Pension-Cutting Ballot Initiative Revealed

By Gary Cohn

In a move to slash the retirement benefits of public employees in California, a group of mostly conservative policy advocates has been working behind the scenes on a possible 2014 ballot initiative. A copy of the still-secret draft initiative, which could dramatically impact the lives of hundreds of thousands of Californians and send a signal nationwide, has been obtained by Frying Pan News. (See the document’s text by clicking here.)

Retirement: Where Corporate Executives Make the Real Big Bucks

By Senator Mark Leno

With most of the attention focused on the rising level of CEO pay while executives are actively working, an even more important aspect of executive compensation has been overlooked. What a top corporate executive makes when he or she retires from a publicly traded corporation is an ongoing expense to the company every year for the rest of their lives, as opposed to their yearly pay, which is a one-time payment.

Walmart Special: Bentonville’s Night of the Long Knives


By Bobbi Murray

It must be so confusing to be Walmart these days. The big retailer has been rumbling along happy-faced for years– crushing local competition, squeezing labor in its stores and commanding supply chains abroad with ruthless pressure to produce at ever-lower wages and ever-faster rates. Its stock goes up, Up, UP, so Walmart stockholders have been happy stockholders.

But right now investors are off-with-their heads angry at Walmart brass –  their knives are out and  shareholders are planning to call for resignations at the June 1 Walmart stockholder’s meeting at corporate HQ in Bentonville, Arkansas.

Teachers’ Fund Lawyers-Up Against Walmart Brass

By Steven Mikulan
The Frying Pan

The California State Teachers’ Retirement System (CalSTRS) filed a lawsuit last week against current and former members of Walmart’s board of directors, and other company officers, charging them with gross violation of fiduciary duty in connection with the company’s Mexican bribery scandal.
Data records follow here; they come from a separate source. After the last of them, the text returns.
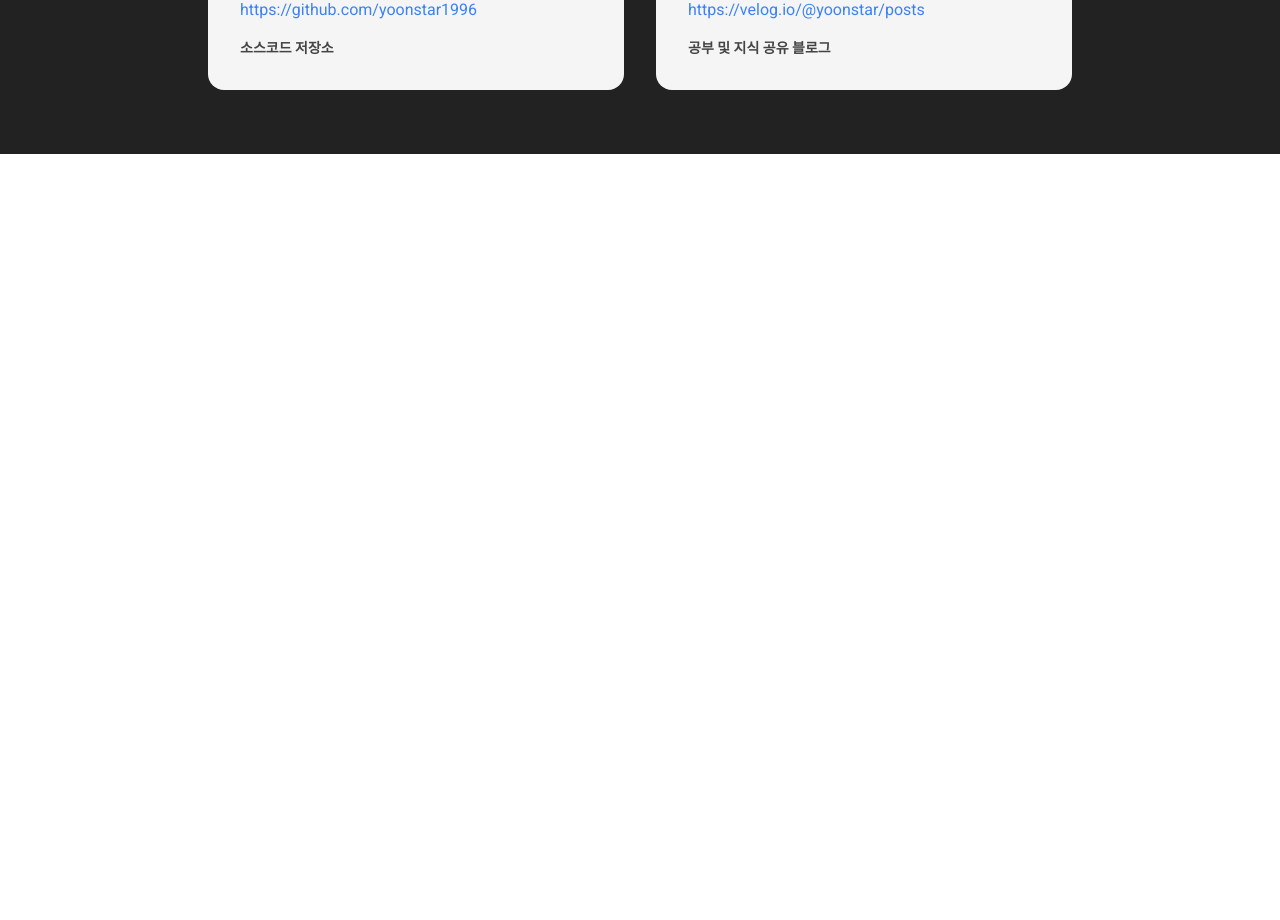
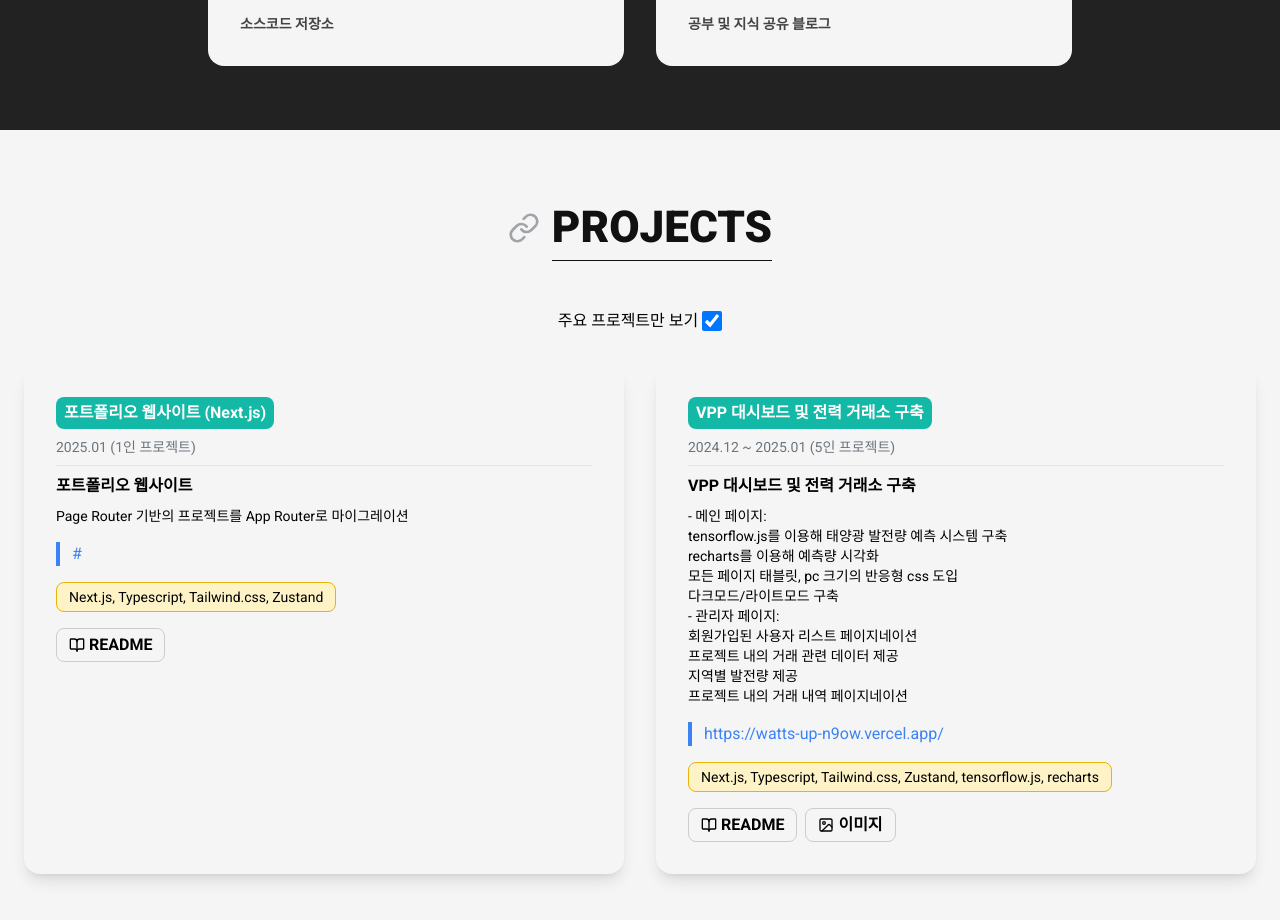
Before and after one commit to yoonstar1996/portfolio, a Next.js app: page / in a window 1280 px wide. Shown: the part 1760-2680 px from the top of the page. Before the commit the page ends 1914 px from the top, so only its background shows below. Built offline with nearby package versions, Linux system fonts and the light colour scheme.

Commit message:
[Feat] Project 작성 중

```diff
--- a/package.json
+++ b/package.json
@@ -15,7 +15,8 @@
     "next-themes": "^0.4.4",
     "react": "^19.0.0",
     "react-dom": "^19.0.0",
-    "tailwind-merge": "^2.6.0"
+    "tailwind-merge": "^2.6.0",
+    "zustand": "^5.0.3"
   },
   "devDependencies": {
     "@eslint/eslintrc": "^3",
--- a/src/app/page.tsx
+++ b/src/app/page.tsx
@@ -2,6 +2,7 @@ import AboutMe from "@/components/about-me/AboutMe";
 import Archiving from "@/components/archiving/Archiving";
 import Main from "@/components/main/Main";
 import Nav from "@/components/nav/Nav";
+import Projects from "@/components/projects/Projects";
 import Skills from "@/components/skills/Skills";
 
 export default function Home() {
@@ -12,6 +13,7 @@ export default function Home() {
       <AboutMe />
       <Skills />
       <Archiving />
+      <Projects />
     </div>
   );
 }
--- a/src/components/about-me/AboutMe.tsx
+++ b/src/components/about-me/AboutMe.tsx
@@ -5,7 +5,7 @@ import LinkSection from "../common/LinkSection";
 
 function AboutMe() {
   return (
-    <section id="about" className="w-full bg-white">
+    <section id="about" className="bg-white">
       <div className="mx-auto max-w-7xl px-[1.5rem] py-[4rem] text-black">
         <LinkSection label="ABOUT ME" linkTo="about" />
         <div className="grid grid-cols-1 gap-4 sm:grid-cols-2 lg:grid-cols-3">
--- a/src/components/common/LinkSection.tsx
+++ b/src/components/common/LinkSection.tsx
@@ -25,7 +25,7 @@ function LinkSection({
         className="text-gray-600 opacity-50 hover:cursor-pointer hover:opacity-100"
       />
       <h3
-        className="border-b-[1px] pb-2 text-[44px] font-black"
+        className="border-b-[1px] text-[44px] font-black"
         style={{ borderColor, color: textColor }}
       >
         {label}
--- /dev/null
+++ b/src/components/projects/Label.tsx
@@ -0,0 +1,23 @@
+"use client";
+
+import { useCheckStore } from "@/store/useCheckStore";
+import React from "react";
+
+function Label() {
+  const { isChecked, toggleChecked } = useCheckStore();
+
+  return (
+    <div className="mb-[2rem] flex items-center justify-center gap-1">
+      <label htmlFor="checkbox">주요 프로젝트만 보기</label>
+      <input
+        type="checkbox"
+        id="checkbox"
+        className="h-5 w-5"
+        checked={isChecked}
+        onChange={toggleChecked}
+      />
+    </div>
+  );
+}
+
+export default Label;
--- /dev/null
+++ b/src/components/projects/ProjectButton.tsx
@@ -0,0 +1,21 @@
+import { BookOpen } from "lucide-react";
+import React from "react";
+
+interface ProjectButtonProps {
+  Icon?: React.ElementType;
+  label?: string;
+}
+
+function ProjectButton({
+  label = "README",
+  Icon = BookOpen,
+}: ProjectButtonProps) {
+  return (
+    <button className="flex items-center gap-1 rounded-lg border border-[#ccc] px-3 py-1">
+      <Icon size={16} />
+      <div className="font-semibold">{label}</div>
+    </button>
+  );
+}
+
+export default ProjectButton;
--- /dev/null
+++ b/src/components/projects/ProjectCard.tsx
@@ -0,0 +1,71 @@
+import { Image } from "lucide-react";
+import Link from "next/link";
+import React from "react";
+import ProjectButton from "./ProjectButton";
+
+interface Project {
+  isImportant: boolean;
+  title: string;
+  subTitle: string;
+  desc: string;
+  func: string[];
+  url: string;
+  skills: string;
+  hasImage: boolean;
+}
+
+interface ProjectCardProps {
+  project: Project;
+}
+
+function ProjectCard({ project }: ProjectCardProps) {
+  return (
+    <div className="flex flex-col rounded-2xl p-[2rem] shadow-lg">
+      {/* 이름 */}
+      <h4
+        className="mb-2 self-start rounded-lg px-2 py-1 font-bold text-white"
+        style={{
+          backgroundColor: project.isImportant ? "#14b8a6 " : "#6c757d",
+        }}
+      >
+        {project.title}
+      </h4>
+      {/* 진행날짜 */}
+      <div className="mb-2 border-b-[1px] pb-2 text-sm text-[#6c757d]">
+        {project.subTitle}
+      </div>
+      {/* 프로젝트 설명 */}
+      <div className="mb-4 break-keep">
+        <h5 className="mb-2 font-bold">{project.desc}</h5>
+        <ul>
+          {project.func.map((item, index) => (
+            <li key={`${item} - ${index + 1}`} className="text-sm">
+              {item}
+            </li>
+          ))}
+        </ul>
+      </div>
+      {/* 링크 */}
+      <div className="mb-4 border-l-4 border-blue-500 pl-3">
+        <Link
+          href={project.url}
+          target="_blank"
+          className="text-blue-500 hover:cursor-pointer hover:underline"
+        >
+          {project.url}
+        </Link>
+      </div>
+      {/* 기술 */}
+      <div className="mb-4 self-start break-keep rounded-lg border border-yellow-500 bg-amber-100 px-3 py-1 text-sm">
+        {project.skills}
+      </div>
+      {/* README */}
+      <div className="flex gap-2">
+        <ProjectButton />
+        {project.hasImage && <ProjectButton label="이미지" Icon={Image} />}
+      </div>
+    </div>
+  );
+}
+
+export default ProjectCard;
--- /dev/null
+++ b/src/components/projects/Projects.tsx
@@ -0,0 +1,32 @@
+"use client";
+
+import React from "react";
+import LinkSection from "../common/LinkSection";
+import Label from "./Label";
+import ProjectCard from "./ProjectCard";
+import { PortfolioProject, WattsUpProject } from "@/data/ProjectData";
+import { useCheckStore } from "@/store/useCheckStore";
+
+function Projects() {
+  const isChecked = useCheckStore((state) => state.isChecked);
+
+  const projectList = [PortfolioProject, WattsUpProject].filter(
+    (project) => !isChecked || project.isImportant,
+  );
+
+  return (
+    <section id="projects" className="bg-[#f5f5f5]">
+      <div className="mx-auto max-w-7xl px-[1.5rem] py-[4rem] text-black">
+        <LinkSection label="PROJECTS" linkTo="projects" borderColor="#111" />
+        <Label />
+        <div className="grid grid-cols-1 gap-[2rem] lg:grid-cols-2">
+          {projectList.map((project) => (
+            <ProjectCard key={project.title} project={project} />
+          ))}
+        </div>
+      </div>
+    </section>
+  );
+}
+
+export default Projects;
--- a/src/components/skills/Skills.tsx
+++ b/src/components/skills/Skills.tsx
@@ -5,7 +5,7 @@ import SkillCard from "./SKillCard";
 
 function Skills() {
   return (
-    <section id="skills" className="w-full bg-yellow-400">
+    <section id="skills" className="bg-yellow-400">
       <div className="mx-auto max-w-7xl px-[1.5rem] py-[4rem] text-black">
         <LinkSection label="SKILLS" linkTo="skills" borderColor="#111" />
         <div className="flex w-full flex-col gap-10 rounded-3xl bg-white/80 p-6 shadow-xl md:gap-8 md:p-8">
--- /dev/null
+++ b/src/data/ProjectData.ts
@@ -0,0 +1,32 @@
+export const PortfolioProject = {
+  isImportant: true,
+  title: "포트폴리오 웹사이트 (Next.js)",
+  subTitle: "2025.01 (1인 프로젝트)",
+  desc: "포트폴리오 웹사이트",
+  func: ["Page Router 기반의 프로젝트를 App Router로 마이그레이션"],
+  url: "#",
+  skills: "Next.js, Typescript, Tailwind.css, Zustand",
+  hasImage: false,
+};
+
+export const WattsUpProject = {
+  isImportant: true,
+  title: "VPP 대시보드 및 전력 거래소 구축",
+  subTitle: "2024.12 ~ 2025.01 (5인 프로젝트)",
+  desc: "VPP 대시보드 및 전력 거래소 구축",
+  func: [
+    "- 메인 페이지:",
+    "tensorflow.js를 이용해 태양광 발전량 예측 시스템 구축",
+    "recharts를 이용해 예측량 시각화",
+    "모든 페이지 태블릿, pc 크기의 반응형 css 도입",
+    "다크모드/라이트모드 구축",
+    "- 관리자 페이지:",
+    "회원가입된 사용자 리스트 페이지네이션",
+    "프로젝트 내의 거래 관련 데이터 제공",
+    "지역별 발전량 제공",
+    "프로젝트 내의 거래 내역 페이지네이션",
+  ],
+  url: "https://watts-up-n9ow.vercel.app/",
+  skills: "Next.js, Typescript, Tailwind.css, Zustand, tensorflow.js, recharts",
+  hasImage: true,
+};
--- /dev/null
+++ b/src/store/useCheckStore.ts
@@ -0,0 +1,11 @@
+import { create } from "zustand";
+
+interface CheckStore {
+  isChecked: boolean;
+  toggleChecked: () => void;
+}
+
+export const useCheckStore = create<CheckStore>((set) => ({
+  isChecked: true,
+  toggleChecked: () => set((state) => ({ isChecked: !state.isChecked })),
+}));
```
Also changed, not shown: 1 other file (tests, documents, lock files or other folders).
That scandal, extensively examined by a recent New York Times feature, revealed a corporation so eager to expand its Mexican operations that it ignored findings by its own investigators sent to look into the allegations.

"Vulture Capitalists" Dominate California Pension "Reform" Funders, Links to Bain Revealed

By Steven Maviglio

Nearly 60 percent of the contributions to a political committee that hopes to put two pension measures on November ballot come from three Silicon Valley venture capital firms, including one tied to Bain & Company, the controversial firm formerly headed by Mitt Romney whose practices of terminating workers and businesses has become a major issue in the Republican presidential campaign.

GOP's California Pension Reform Initiative Gets the One, Two Punch

By Steve Maviglio
California Majority Report

The truth hurts.

That's the verdict on the two GOP pension proposals that have been reviewed by the nonpartisan Legislative Analyst's Office and Attorney General.

Just before the new year, the LAO noted that the proposals would cost governments more than $1 billion per year for up to 30 years. That alone should have put a stake in the heart of the ballot measures. On top of that, the LAO also noted that the measures probably wouldn't survive in court, along with a host of other problems.

Now we learn that proponents don't have anywhere near the financial backing they claimed. The Sacramento Bee is reporting that the "Sacramento-based California Pension Reform reported raising $128,600 late last month, mostly from Silicon Valley venture capitalists."